It is a blindingly simple business model, and it makes a lot of obvious sense. When you purchase products wholesale, you get each unit for a much lower price, allowing you to then sell it on for a competitive price.
In other words, you sell a lot of them, and you have a steady inexpensive supply. Olympic Eyewear, a company offering men and women’s wholesale sunglasses to retail outlets, says though that this isn’t the only reason low-unit price wholesale orders are a good idea.
When we think of wholesale, we often think of uniformity. Depending on the business and the product though, this can often be seen as a negative. However, it is wrong to assume that wholesale necessarily means uniformity, and we can take a few examples to illustrate this.

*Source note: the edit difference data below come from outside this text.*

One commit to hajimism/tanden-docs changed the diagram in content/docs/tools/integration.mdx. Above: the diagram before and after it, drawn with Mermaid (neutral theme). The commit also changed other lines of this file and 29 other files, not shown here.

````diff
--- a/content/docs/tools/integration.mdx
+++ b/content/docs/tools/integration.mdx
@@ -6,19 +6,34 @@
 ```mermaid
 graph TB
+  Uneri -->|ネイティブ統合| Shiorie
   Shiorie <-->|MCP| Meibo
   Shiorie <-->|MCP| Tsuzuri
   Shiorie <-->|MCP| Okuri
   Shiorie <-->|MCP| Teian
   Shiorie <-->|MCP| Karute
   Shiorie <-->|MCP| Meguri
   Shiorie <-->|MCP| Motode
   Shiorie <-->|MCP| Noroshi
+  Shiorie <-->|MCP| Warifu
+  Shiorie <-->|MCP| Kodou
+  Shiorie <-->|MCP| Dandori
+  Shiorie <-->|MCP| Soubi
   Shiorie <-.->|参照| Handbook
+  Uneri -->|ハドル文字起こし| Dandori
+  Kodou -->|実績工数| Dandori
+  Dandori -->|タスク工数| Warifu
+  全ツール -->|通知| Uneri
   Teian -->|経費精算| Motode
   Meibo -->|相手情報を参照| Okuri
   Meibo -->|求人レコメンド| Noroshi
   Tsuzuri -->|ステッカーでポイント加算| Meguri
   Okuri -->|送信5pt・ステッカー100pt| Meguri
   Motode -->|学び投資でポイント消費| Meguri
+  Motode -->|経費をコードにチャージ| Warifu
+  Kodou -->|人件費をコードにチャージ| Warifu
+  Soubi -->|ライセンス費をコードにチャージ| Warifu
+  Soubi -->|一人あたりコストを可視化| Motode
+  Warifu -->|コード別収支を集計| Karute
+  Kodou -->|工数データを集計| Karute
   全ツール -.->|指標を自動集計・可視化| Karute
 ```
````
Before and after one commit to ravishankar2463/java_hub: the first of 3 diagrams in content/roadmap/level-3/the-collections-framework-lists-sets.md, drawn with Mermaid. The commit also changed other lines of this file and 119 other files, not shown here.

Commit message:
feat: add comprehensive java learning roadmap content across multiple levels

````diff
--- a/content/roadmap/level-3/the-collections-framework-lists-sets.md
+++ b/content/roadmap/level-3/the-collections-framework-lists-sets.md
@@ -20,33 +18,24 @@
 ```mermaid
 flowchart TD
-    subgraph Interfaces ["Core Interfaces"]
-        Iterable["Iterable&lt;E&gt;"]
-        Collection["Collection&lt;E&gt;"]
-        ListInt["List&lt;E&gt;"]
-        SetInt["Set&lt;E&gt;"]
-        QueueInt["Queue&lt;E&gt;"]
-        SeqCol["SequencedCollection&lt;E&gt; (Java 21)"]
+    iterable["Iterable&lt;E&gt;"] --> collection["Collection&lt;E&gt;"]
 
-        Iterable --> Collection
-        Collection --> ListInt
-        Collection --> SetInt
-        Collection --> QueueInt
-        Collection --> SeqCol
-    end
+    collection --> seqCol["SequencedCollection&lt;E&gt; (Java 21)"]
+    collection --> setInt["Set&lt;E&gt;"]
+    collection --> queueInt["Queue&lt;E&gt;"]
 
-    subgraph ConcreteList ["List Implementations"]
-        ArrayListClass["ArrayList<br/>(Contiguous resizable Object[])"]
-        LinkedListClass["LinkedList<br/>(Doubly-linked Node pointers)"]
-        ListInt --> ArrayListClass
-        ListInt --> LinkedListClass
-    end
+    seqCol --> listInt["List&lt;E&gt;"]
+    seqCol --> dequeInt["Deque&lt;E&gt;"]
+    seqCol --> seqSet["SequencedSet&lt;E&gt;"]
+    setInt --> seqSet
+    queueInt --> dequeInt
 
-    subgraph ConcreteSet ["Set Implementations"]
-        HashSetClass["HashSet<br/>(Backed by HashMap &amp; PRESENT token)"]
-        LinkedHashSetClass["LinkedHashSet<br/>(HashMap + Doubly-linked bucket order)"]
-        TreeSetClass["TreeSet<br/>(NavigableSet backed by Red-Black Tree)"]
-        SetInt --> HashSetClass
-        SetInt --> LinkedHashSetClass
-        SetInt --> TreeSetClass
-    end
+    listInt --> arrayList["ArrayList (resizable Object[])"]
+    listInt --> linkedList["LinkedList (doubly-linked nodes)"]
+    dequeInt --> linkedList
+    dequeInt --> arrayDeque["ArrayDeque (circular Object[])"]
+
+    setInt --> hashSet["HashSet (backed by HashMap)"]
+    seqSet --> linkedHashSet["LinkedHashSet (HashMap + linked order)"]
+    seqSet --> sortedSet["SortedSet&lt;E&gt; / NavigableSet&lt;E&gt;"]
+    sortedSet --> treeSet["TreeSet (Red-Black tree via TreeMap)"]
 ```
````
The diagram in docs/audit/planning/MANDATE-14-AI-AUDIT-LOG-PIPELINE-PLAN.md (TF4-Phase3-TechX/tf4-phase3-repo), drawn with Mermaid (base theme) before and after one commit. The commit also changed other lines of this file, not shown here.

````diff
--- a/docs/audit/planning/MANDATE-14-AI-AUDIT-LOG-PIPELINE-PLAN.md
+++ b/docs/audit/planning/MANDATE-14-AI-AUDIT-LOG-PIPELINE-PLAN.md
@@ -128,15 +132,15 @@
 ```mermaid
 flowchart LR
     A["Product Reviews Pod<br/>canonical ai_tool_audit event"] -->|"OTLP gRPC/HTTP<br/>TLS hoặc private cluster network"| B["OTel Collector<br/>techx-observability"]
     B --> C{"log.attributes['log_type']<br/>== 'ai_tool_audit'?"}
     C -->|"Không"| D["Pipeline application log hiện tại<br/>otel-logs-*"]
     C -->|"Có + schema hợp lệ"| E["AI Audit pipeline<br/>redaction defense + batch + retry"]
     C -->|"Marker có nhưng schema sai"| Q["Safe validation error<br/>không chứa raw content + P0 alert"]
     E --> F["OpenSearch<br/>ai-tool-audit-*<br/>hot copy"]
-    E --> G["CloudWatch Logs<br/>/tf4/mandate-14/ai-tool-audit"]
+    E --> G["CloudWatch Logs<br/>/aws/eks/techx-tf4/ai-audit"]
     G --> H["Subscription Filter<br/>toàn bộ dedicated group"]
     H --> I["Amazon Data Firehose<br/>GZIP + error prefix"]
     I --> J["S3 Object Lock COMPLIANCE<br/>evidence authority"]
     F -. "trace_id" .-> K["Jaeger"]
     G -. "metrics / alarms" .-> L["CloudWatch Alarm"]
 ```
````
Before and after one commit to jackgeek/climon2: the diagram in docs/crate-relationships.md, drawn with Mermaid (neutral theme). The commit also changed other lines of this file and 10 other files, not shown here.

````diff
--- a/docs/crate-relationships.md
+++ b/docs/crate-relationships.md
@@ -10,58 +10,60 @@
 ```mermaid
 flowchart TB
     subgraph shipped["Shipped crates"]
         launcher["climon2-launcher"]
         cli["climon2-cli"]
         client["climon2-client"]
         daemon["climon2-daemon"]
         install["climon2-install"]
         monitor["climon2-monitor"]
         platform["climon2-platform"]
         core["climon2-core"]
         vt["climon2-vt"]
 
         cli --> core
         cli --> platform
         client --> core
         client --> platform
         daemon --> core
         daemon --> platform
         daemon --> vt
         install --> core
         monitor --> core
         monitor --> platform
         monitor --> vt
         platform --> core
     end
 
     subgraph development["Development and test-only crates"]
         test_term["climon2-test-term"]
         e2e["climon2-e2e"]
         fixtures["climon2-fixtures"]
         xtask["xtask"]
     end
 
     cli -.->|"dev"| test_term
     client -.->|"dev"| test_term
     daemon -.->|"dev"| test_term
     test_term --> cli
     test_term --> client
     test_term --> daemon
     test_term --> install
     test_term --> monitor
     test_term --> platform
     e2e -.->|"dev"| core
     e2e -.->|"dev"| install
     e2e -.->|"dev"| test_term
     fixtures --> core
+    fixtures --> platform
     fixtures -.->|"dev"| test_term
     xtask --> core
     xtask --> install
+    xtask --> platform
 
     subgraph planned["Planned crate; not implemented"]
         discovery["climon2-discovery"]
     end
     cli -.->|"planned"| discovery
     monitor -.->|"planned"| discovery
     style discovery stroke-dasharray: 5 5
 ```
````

The first is Olympic Eyewear again, and the example of inexpensive designer sunglasses for sale on racks in brick-and-mortar outlets or among the impulse buy products on an ecommerce site. Olympic Eyewear actually sell a lot of their sunglasses by the assorted batch. Not every product lends itself to this type of variety but many wholesale orders will contain a variety of products – in this case different sunglasses styles.
Another example of how wholesaling can avoid uniformity is when it is not products that are purchased, but components. A classic example here are the type of ecommerce businesses that provide parts for handmade items.
Often, increased order load presents a challenge for homemade product businesses, specifically because it is difficult to make so many of the products at home. Unless, that is, part of the work is handled by a wholesaler, and preassembled parts (still to be finished off) are supplied instead of finished products. This way, the business can retain the authentic “homemade” badge and handle increased order load.
There are many products that are well-known to be very profitable when sold in wholesale, and therefore these are the ones which businesses often choose. This is especially true when the products are small and inexpensive, and therefore can be sold very easily. But not all products are like this, and sometimes deciding what to source from a wholesaler requires a little more detailed analysis.
It is wise therefore not to give product examples (because, really, the list is endless) but rather to set out what you should consider before selecting wholesale products.
So, here is what to consider first:
Profit margin is defined as the difference between how much a product costs and how much you can sell it for. That sounds quite simple – and it is – but it must be preceded by a sound analysis of what the costs are.
We can give a rough figure here – 42.53% profit margin. Actually, that is a pretty exact figure! But products with roughly this profit margin are a safe bet.
Get the Price Point Right
And being able to sell wholesale products is all about the price point. It’s all about absolute numbers. If you can source a single product for $0.10 and sell each unit for $0.50, then that’s a massive 80% profit margin. However, you would have to sell a lot of those products to see any significant income.
Believe it or not, some very niche products do come wholesale, especially if those selling them have really made a successful business off the back of that niche. So long as they can be inexpensively produced and in large quantities, wholesaling makes sense with niche products too.
Inventory acquisition is one of the central disciplines of business, and it should be rigorously applied to wholesaling too.